The difference between a refund and a chargeback

Credit card refunds are initiated by a merchant after you return an item that was legitimately purchased. Credit card chargebacks, on the other hand, are initiated by your credit card company after you file a billing dispute over a purchase you never received or an item that was fundamentally different from what you believed you were ordering. You can also file a credit card chargeback on an item charged to your account by an unknown person, which is another common form of credit card fraud.

The Fair Credit Billing Act gives you 60 days to dispute a credit card charge. This gives you enough time to ensure that you aren’t accidentally disputing a valid charge, such as a charge for an item that simply got delayed in shipping. (If you initiate the chargeback process and then realize you made a mistake, contact your credit card issuer immediately.)

A chargeback can take longer to process than a credit card refund because your card company has 90 days to resolve the issue and up to 150 days to complete the charge reverse process. In some cases, your credit card issuer will offer a temporary credit to your account while they complete the chargeback process — but if the chargeback request is determined to be invalid, the credit will be removed.

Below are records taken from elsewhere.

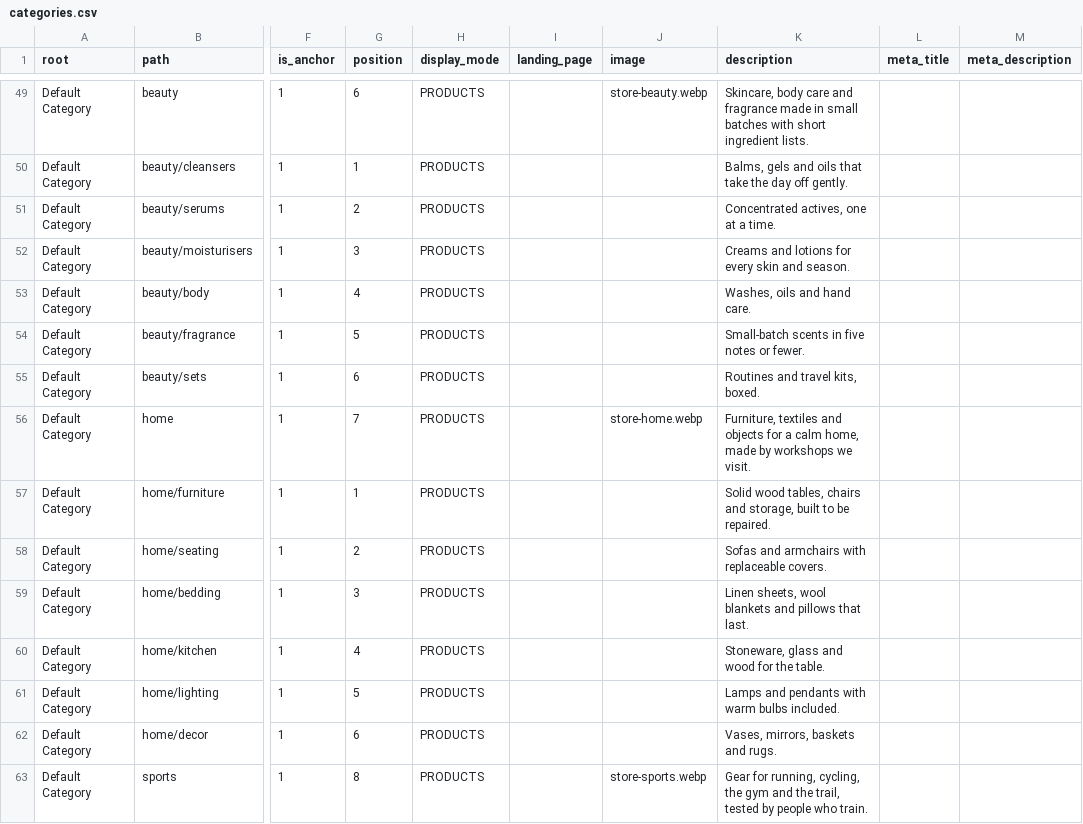
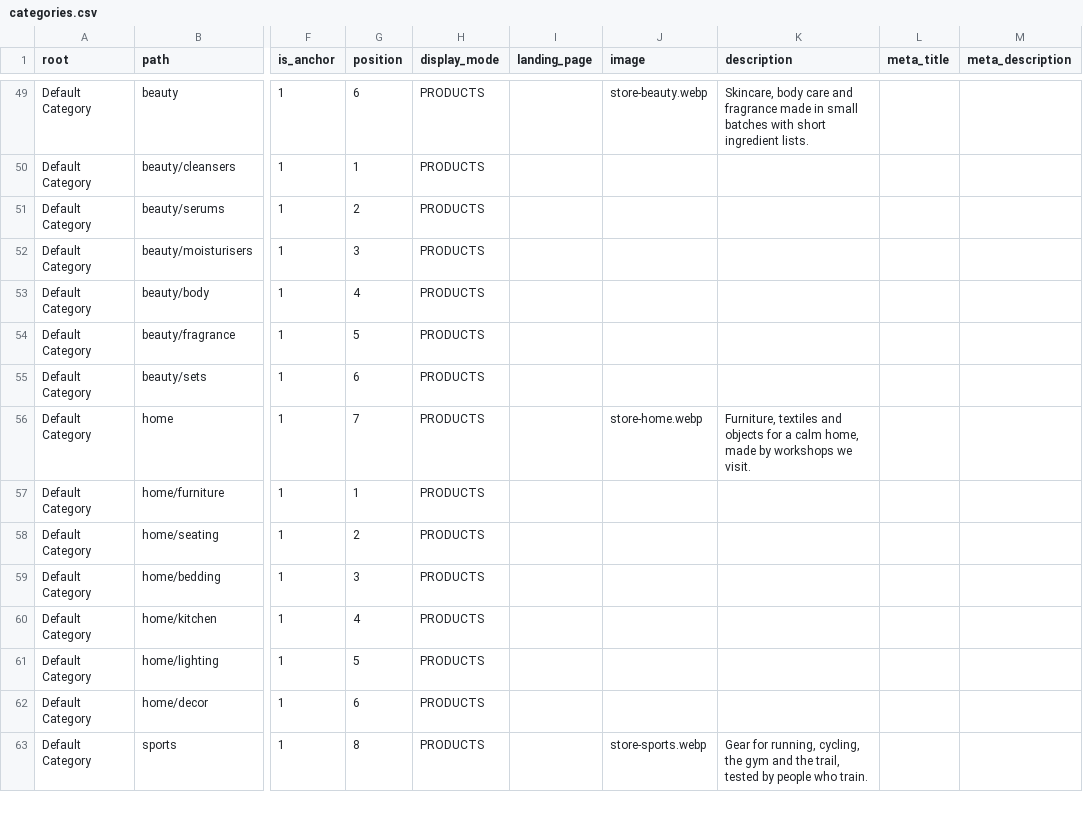
Before and after one commit to MahoCommerce/maho-sample-data, a CSV file: packs/store/categories.csv, drawn as a sheet; only a part is shown, gaps mark what is left out; the diff covers the shown part only; the diff names each change by its address in the sheet, - before the commit and + after, or states it on an @@ line.

```diff
--- a/packs/store/categories.csv
+++ b/packs/store/categories.csv
-K50 (description): Balms, gels and oils that take the day off gently.
+K50 (description): (empty)
-K51 (description): Concentrated actives, one at a time.
+K51 (description): (empty)
-K52 (description): Creams and lotions for every skin and season.
+K52 (description): (empty)
-K53 (description): Washes, oils and hand care.
+K53 (description): (empty)
-K54 (description): Small-batch scents in five notes or fewer.
+K54 (description): (empty)
-K55 (description): Routines and travel kits, boxed.
+K55 (description): (empty)
-K57 (description): Solid wood tables, chairs and storage, built to be repaired.
+K57 (description): (empty)
-K58 (description): Sofas and armchairs with replaceable covers.
+K58 (description): (empty)
-K59 (description): Linen sheets, wool blankets and pillows that last.
+K59 (description): (empty)
-K60 (description): Stoneware, glass and wood for the table.
+K60 (description): (empty)
-K61 (description): Lamps and pendants with warm bulbs included.
+K61 (description): (empty)
-K62 (description): Vases, mirrors, baskets and rugs.
+K62 (description): (empty)
```
Also changed, not shown: 42 edited cells elsewhere in this file, 13 other files.
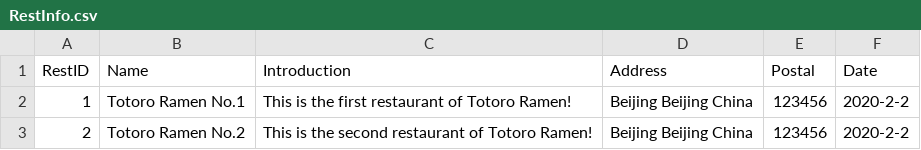
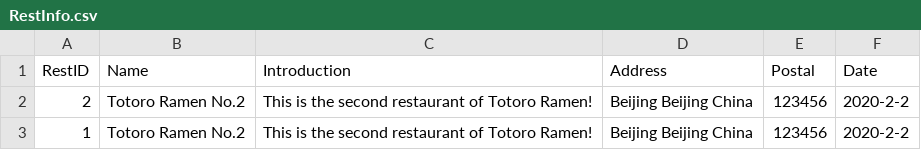
Before and after one commit to TheDreamWer/SimpleRamenRestaurant, a CSV file: src/data/RestInfo.csv, drawn as a sheet.

```diff
--- a/src/data/RestInfo.csv
+++ b/src/data/RestInfo.csv
@@ -1,3 +1,3 @@
 RestID,Name,Introduction,Address,Postal,Date
-1,Totoro Ramen No.1,This is the first restaurant of Totoro Ramen!,Beijing Beijing China,123456,2020-2-2
 2,Totoro Ramen No.2,This is the second restaurant of Totoro Ramen!,Beijing Beijing China,123456,2020-2-2
+1,Totoro Ramen No.2,This is the second restaurant of Totoro Ramen!,Beijing Beijing China,123456,2020-2-2
```
Also changed, not shown: src/data/OrderList.csv, 47 other files.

  • A credit card refund doesn’t directly impact your credit score, but requesting a refund may give you a boost if the refunded amount reduces your credit utilization ratio. Using 30 percent or less of your total credit limit can help you build and maintain good credit — and while you shouldn’t necessarily return items just to improve your credit score, you may see a slight score increase after the refund process is complete.
  • Unfortunately, any credit card rewards you earned on a purchase that was subsequently returned will likely disappear from your account after the credit card refund is processed. If your credit card refund takes you below the minimum spending amount required to earn a welcome bonus, your credit card issuer may also withdraw the points, miles or cash back associated with the bonus.

    This policy was put in place to prevent people from taking advantage of the system — otherwise, people could make purchases and return items simply to rack up rewards. If you’d like to keep the rewards you earned from an item you return, you can always ask the merchant to refund you in the form of store credit instead of applying the refund toward your credit card balance.
  • Money refunded to your account is not considered a payment or a partial payment toward your credit card — which means you’ll still need to make at least the minimum payment on your balance when it comes due. You may also need to keep an eye on your credit card interest, since any interest you may have accrued on the purchase is unlikely to be refunded. If you are still within your credit card’s grace period, you may be able to avoid interest by paying off your statement balance in full.
  • If the purchase amount of the item you are returning is the only balance on your account, then your balance will return to zero after the refund is processed. If you have paid your card down to a zero balance before receiving your refund, you will have a negative balance on your credit account — and any future purchases will be applied to the negative balance first.

The bottom line

Refunding any of your purchases to your credit account doesn’t need to be a hassle, even for big-ticket items. Credit card refunds are easy to request, and most reputable merchants will be familiar with the refund process. In most cases, a credit card refund will be fully processed within two weeks — but you may end up paying interest charges or fees on the purchase, and you won’t be able to keep any rewards you might have earned.

If you are searching for a new credit card, make sure to take a look at the terms, benefits and protections the card offers. While credit card issuers will refund the cost of a returned item to your account, a card that offers return protection and purchase protection can provide even more security and peace of mind. You’ll also want to be aware of which credit card issuers provide the best customer service, especially if you need to request a credit card chargeback or minimize the effects of credit card fraud.